Individual Seeking Authentic Lactose Yearns Steadfastly

In my various silly adventures to surviving locations of broken chains, I try my best to find the essence, or at least what remains of the essence of the brand represented by each location. My curiosity and desire to document forgotten history motivate me to seek out the food and experiences that are represented by prickly, subjective, adjectives like “authentic” and “quintessential.” My success in finding the quintessentially authentic in the places I visit is varied. When circumstances allow, I try to visit multiple extant locations of the same chain to gain a well-rounded appreciation for the current state of a brand. However, in many instances, the lack of multiple surviving locations, and indeed my own limited time and resources prevents me from gaining the increased frame of reference that comes with stops at several outlets of the same brand.

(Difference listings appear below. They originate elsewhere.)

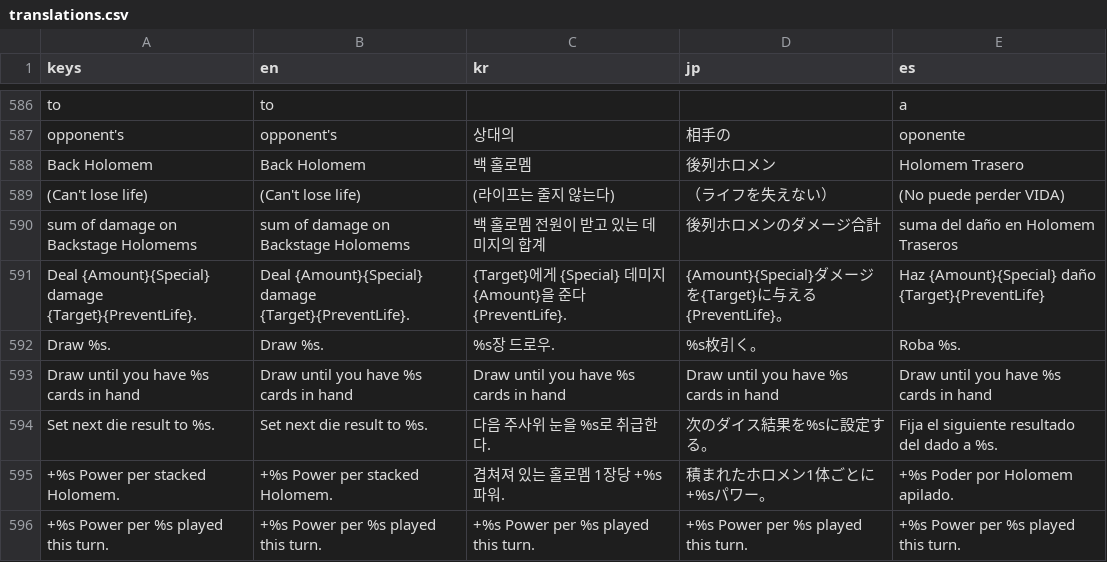
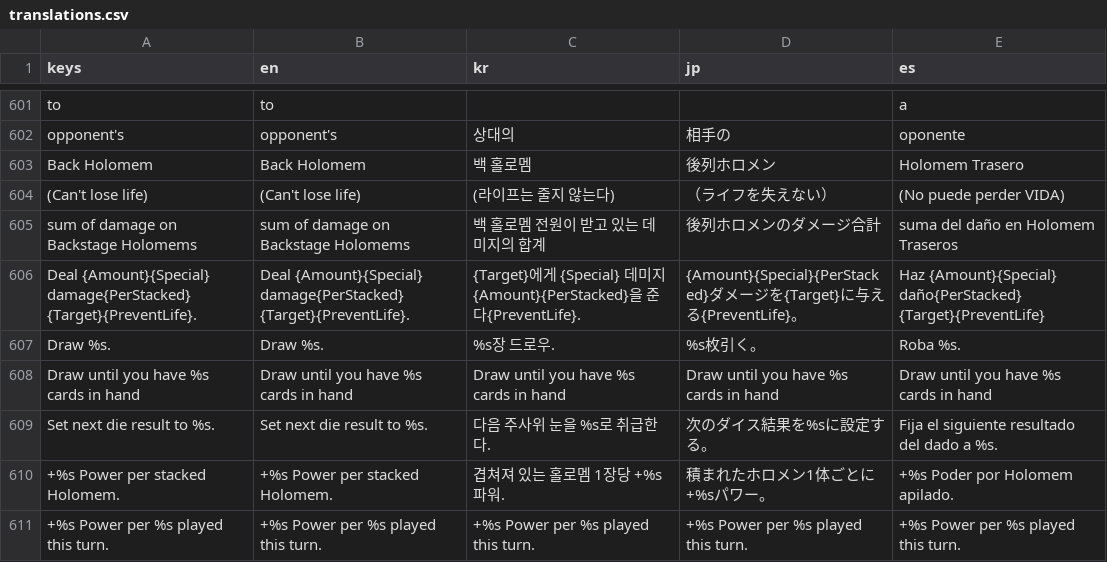
Before and after one commit to daniel-k-taylor/holocardclient, a CSV file: assets/loc/translations.csv, drawn as a sheet; only a part is shown, gaps mark what is left out; the diff covers the shown part only.

```diff
--- a/assets/loc/translations.csv
+++ b/assets/loc/translations.csv
@@ -590,3 +605,3 @@ Back Holomem,Back Holomem,백 홀로멤,後列ホロメン,Holomem Trasero
 sum of damage on Backstage Holomems,sum of damage on Backstage Holomems,백 홀로멤 전원이 받고 있는 데미지의 합계,後列ホロメンのダメージ合計,suma del daño en Holomem Traseros
-Deal {Amount}{Special} damage {Target}{PreventLife}.,Deal {Amount}{Special} damage {Target}{PreventLife}.,{Target}에게 {Special} 데미지 {Amount}을 준다{PreventLife}.,{Amount}{Special}ダメージを{Target}に与える{PreventLife}。,Haz {Amount}{Special} daño {Target}{PreventLife}
+Deal {Amount}{Special} damage{PerStacked} {Target}{PreventLife}.,Deal {Amount}{Special} damage{PerStacked} {Target}{PreventLife}.,{Target}에게 {Special} 데미지 {Amount}{PerStacked}을 준다{PreventLife}.,{Amount}{Special}{PerStacked}ダメージを{Target}に与える{PreventLife}。,Haz {Amount}{Special} daño{PerStacked} {Target}{PreventLife}
 Draw %s.,Draw %s.,%s장 드로우.,%s枚引く。,Roba %s.
```
Also changed, not shown: 15 added rows elsewhere in this file, 20 other files.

I had been meaning to visit a couple places in Western Pennsylvania for months when I was afforded a narrow window of time to visit Pittsburgh on my way home from Johnstown, Pennsylvania where I ate at the last Pappy’s Family Pub. I had just enough time to stop just north of the city in West View at Isaly’s, one of around five survivors of a chain that once had over 300 units. Isaly’s, whose name rhymes with “fries, please” began with William Isaly whose chain of dairies spawned a chain of dairy stores which featured small restaurants. A loose corporate structure allowed the chain to expand rapidly, and by the early 1960s, Isaly’s locations were spread from Pennsylvania to Iowa. Isaly’s was known for its “chipped-chopped” ham sandwiches, "skyscraper" ice cream cones, which featured a tall, conical scoop of ice cream perched atop an ice cream cone, mirroring its shape. Advertising often used the mnemonic “I Shall Always Love You, Sweetie” to help customers remember the correct spelling of Isaly’s name. Most notably, however, Isaly’s developed an ice cream novelty that consisted of a square of vanilla ice cream covered in chocolate and wrapped in foil, the Klondike Bar, which has a fascinating history all of its own. Eventually, Isaly’s fell victim to the same loose corporate structure that had allowed it to grow so quickly. A lack of consistency and corporate oversight, coupled with widespread changes in the dairy industry caused the chain to shrink rapidly in the 1970s. The city of Pittsburgh had long embraced the Isaly’s brand to a greater extent than other markets, and the Pittsburgh area today is where three of the five remaining Isaly’s locations remain open. All remaining locations using the Isaly’s name seem to operate largely independently. While there wasn’t an abundance of consistency between Isaly’s locations in their heyday, there seems to be even less today.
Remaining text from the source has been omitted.